How to Spot Good Gelato from 15 Feet Away | Ex Urbe
#1) Look at the color of the fruit flavors. Banana, apple/pear, or berry flavors (frutti di bosco) are the easiest tell. If the fruit gelati are made of pure, real fruit then they will be the color that fruit would be if you crushed it: berry flavors a deep dark off-black purple/red, apple white or brownish or yellowish sometimes with flecks of peel, and banana a rather unappealing shade of gray. If, on the other hand, banana is a cheery yellow, apple a perky spring green and berry flavors are the light-ish color of blueberry yogurt, then the gelato before you is a mix of milk with food coloring plus fruit extracts or artificial fruit flavor. Pistachio similarly should be the color of crushed nuts, not bright green.
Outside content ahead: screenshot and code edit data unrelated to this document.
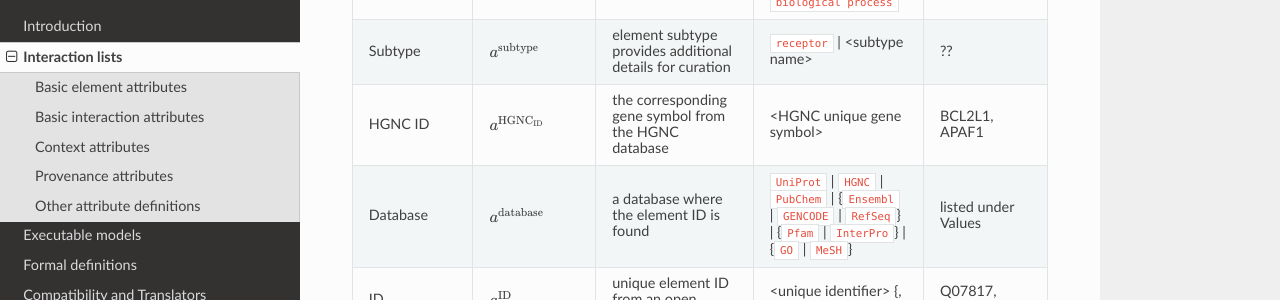
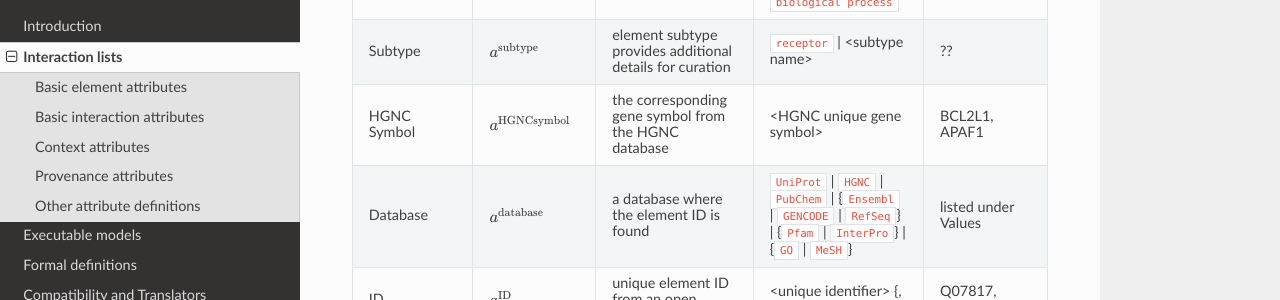
Before and after one commit to pitt-miskov-zivanov-lab/BioRECIPE, a Sphinx documentation site: the page built from docs/bio_interactions.rst, in a window 1280 px wide and 900 px high, scrolled down 1841 px. Shown: the part 151-451 px from the top of the window. Built offline with Sphinx 7.4.7 and the Read the Docs theme 2.0.0, drawn with Linux system fonts in a browser that asks for light colours.

Commit message:
Update bio_interactions.rst

```diff
--- a/docs/bio_interactions.rst
+++ b/docs/bio_interactions.rst
@@ -43,7 +43,7 @@ Basic element attributes
     Name, ":math:`a^{\mathrm{name}}`", a common name of a biological component used by experts, <element name>, "ERK1, RAS, p53"
     Type, ":math:`a^{\mathrm{type}}`", biological component type, ``protein`` | ``gene`` | ``chemical`` | ``RNA`` | ``protein family`` | ``biological process``, listed under Values
     Subtype, ":math:`a^{\mathrm{subtype}}`", element subtype provides additional details for curation, ``receptor`` | <subtype name>, "??"
-    HGNC ID, ":math:`a^{\mathrm{HGNC_ID}}`", the corresponding gene symbol from the HGNC database, <HGNC unique gene symbol>, "BCL2L1, APAF1"
+    HGNC Symbol, ":math:`a^{\mathrm{HGNCsymbol}}`", the corresponding gene symbol from the HGNC database, <HGNC unique gene symbol>, "BCL2L1, APAF1"
     Database, ":math:`a^{\mathrm{database}}`", a database where the element ID is found, ``UniProt`` | ``HGNC`` | ``PubChem`` | {``Ensembl`` | ``GENCODE`` | ``RefSeq``} | {``Pfam`` | ``InterPro``} | {``GO`` | ``MeSH``}, listed under Values
     ID, ":math:`a^{\mathrm{ID}}`", unique element ID from an open access database, "<unique identifier> {, <unique identifier>}", "Q07817, O14727"
     Compartment, ":math:`a^{\mathrm{compartment}}`", cellular compartment name, ``cytoplasm`` | ``cytosol`` | ``plasma membrane`` | ``nucleus`` | ``mitochondria`` | ``endoplasmic reticulum`` | ``extracellular``, listed under Values
```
The artificial fruit gelati can still be delicious, but only pure fruit sorbetti will give you the overwhelming flavor of top quality fruit gelato which tastes more like fruit than the fruit does, hyperconcentrating the fruit’s flavors and bringing them out with sugar. This matters even if fruit isn’t your thing: making the gelato out of pure fruit is more laborious and expensive than using flavor extracts, so a gelateria with a brilliant dark frutti di bosco is one that is definitely trying to produce the best, and thus also likely to produce a superior chocolate, crema, etc. Now, sometimes mixes of fruit with dairy can be good, so a blueberry-yogurt-colored frutti di bosco isn’t always a bad thing, but the pure fruit ones are more difficult and more expensive, so they are always a good sign, even if the opposite is not necessarily a bad sign. Looking for fruit colors is generally my first test, and if a place passes that’s often enough to say “Yes!” without worrying about other elements of the test. #2) Is the gelato mounded up in huge tall piles? Gelato is soft and fluid, and over time it will naturally flow down, like pudding. The only way to get it to stably stay in a big tall mound is either to freeze it solid (no longer yummy), or to add chemicals that help it remain solid (which can usually be tasted since there is no salt and little fat to conceal them). Thus big, tall, enticing mounds of gelato can be a warning sign. The best gelato will usually not stick above the rim of the bin, unless it has just been brought out. Many very good gelato places don’t even have an open bin, but keep the gelato in round metal containers with lids deep inside the counter. This means you can’t see the color of the gelato, but is generally a good sign, since anywhere that doesn’t show off the visuals of its gelato is usually good enough that it knows it doesn’t have to, and cares more about protecting the gelato than about showing it off. You do need to watch out, though, since some places that serve cheap gelato delivered by vans from warehouses receive it in flat bins with plastic wrap over the top, which is then unwrapped and served. So while tall mounts of gelato are a bad sign, flat bins aren’t a guarantee of quality. Metal lids pretty much always mean good quality. . . .